■ **Task requirements**
Leave every picture out, and retype all the remaining records exactly.

■ **Source data**
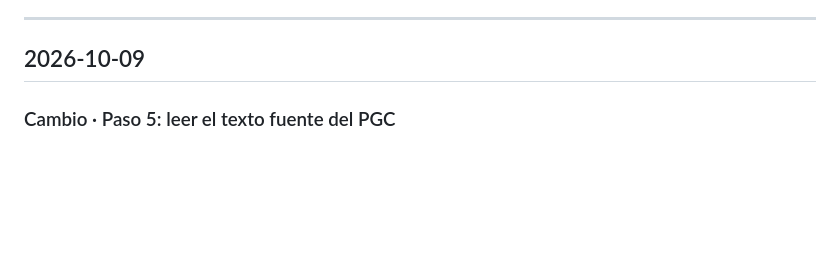
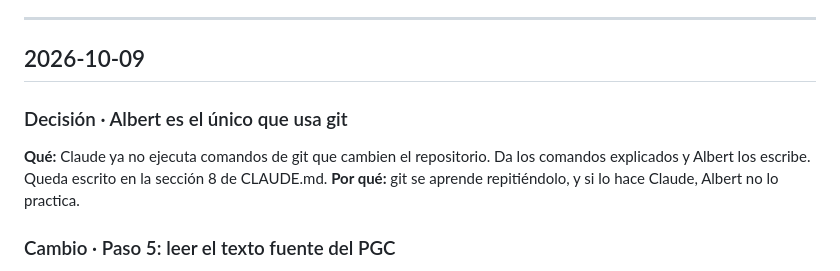
Before and after one commit to AlbertSubirats/contabilidad-pgc, a Markdown page: CHANGELOG.md, the part around the change. Drawn GitHub-style; blank space fills up the shorter version.

```diff
--- a/CHANGELOG.md
+++ b/CHANGELOG.md
@@ -11,6 +11,13 @@ El historial de **decisiones** y **cambios** del proyecto, con su *por qué*.
 ---
 
 ## 2026-10-09
+
+### Decisión · Albert es el único que usa git
+**Qué:** Claude ya no ejecuta comandos de git que cambien el repositorio. Da los
+comandos explicados y Albert los escribe. Queda escrito en la sección 8 de
+CLAUDE.md.
+**Por qué:** git se aprende repitiéndolo, y si lo hace Claude, Albert no lo
+practica.
 
 ### Cambio · Paso 5: leer el texto fuente del PGC
 **Qué:** `tools/parser.py` abre `sources/Texto refundido PGC 2021.md`, lo lee
```
Also changed, not shown: CLAUDE.md (+11 -0 lines).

■ **Finished exercise**
Before and after one commit to AlbertSubirats/contabilidad-pgc, a Markdown page: CHANGELOG.md, the part around the change. Drawn GitHub-style; blank space fills up the shorter version.

```diff
--- a/CHANGELOG.md
+++ b/CHANGELOG.md
@@ -11,6 +11,13 @@ El historial de **decisiones** y **cambios** del proyecto, con su *por qué*.
 ---
 
 ## 2026-10-09
+
+### Decisión · Albert es el único que usa git
+**Qué:** Claude ya no ejecuta comandos de git que cambien el repositorio. Da los
+comandos explicados y Albert los escribe. Queda escrito en la sección 8 de
+CLAUDE.md.
+**Por qué:** git se aprende repitiéndolo, y si lo hace Claude, Albert no lo
+practica.
 
 ### Cambio · Paso 5: leer el texto fuente del PGC
 **Qué:** `tools/parser.py` abre `sources/Texto refundido PGC 2021.md`, lo lee
```
Also changed, not shown: CLAUDE.md (+11 -0 lines).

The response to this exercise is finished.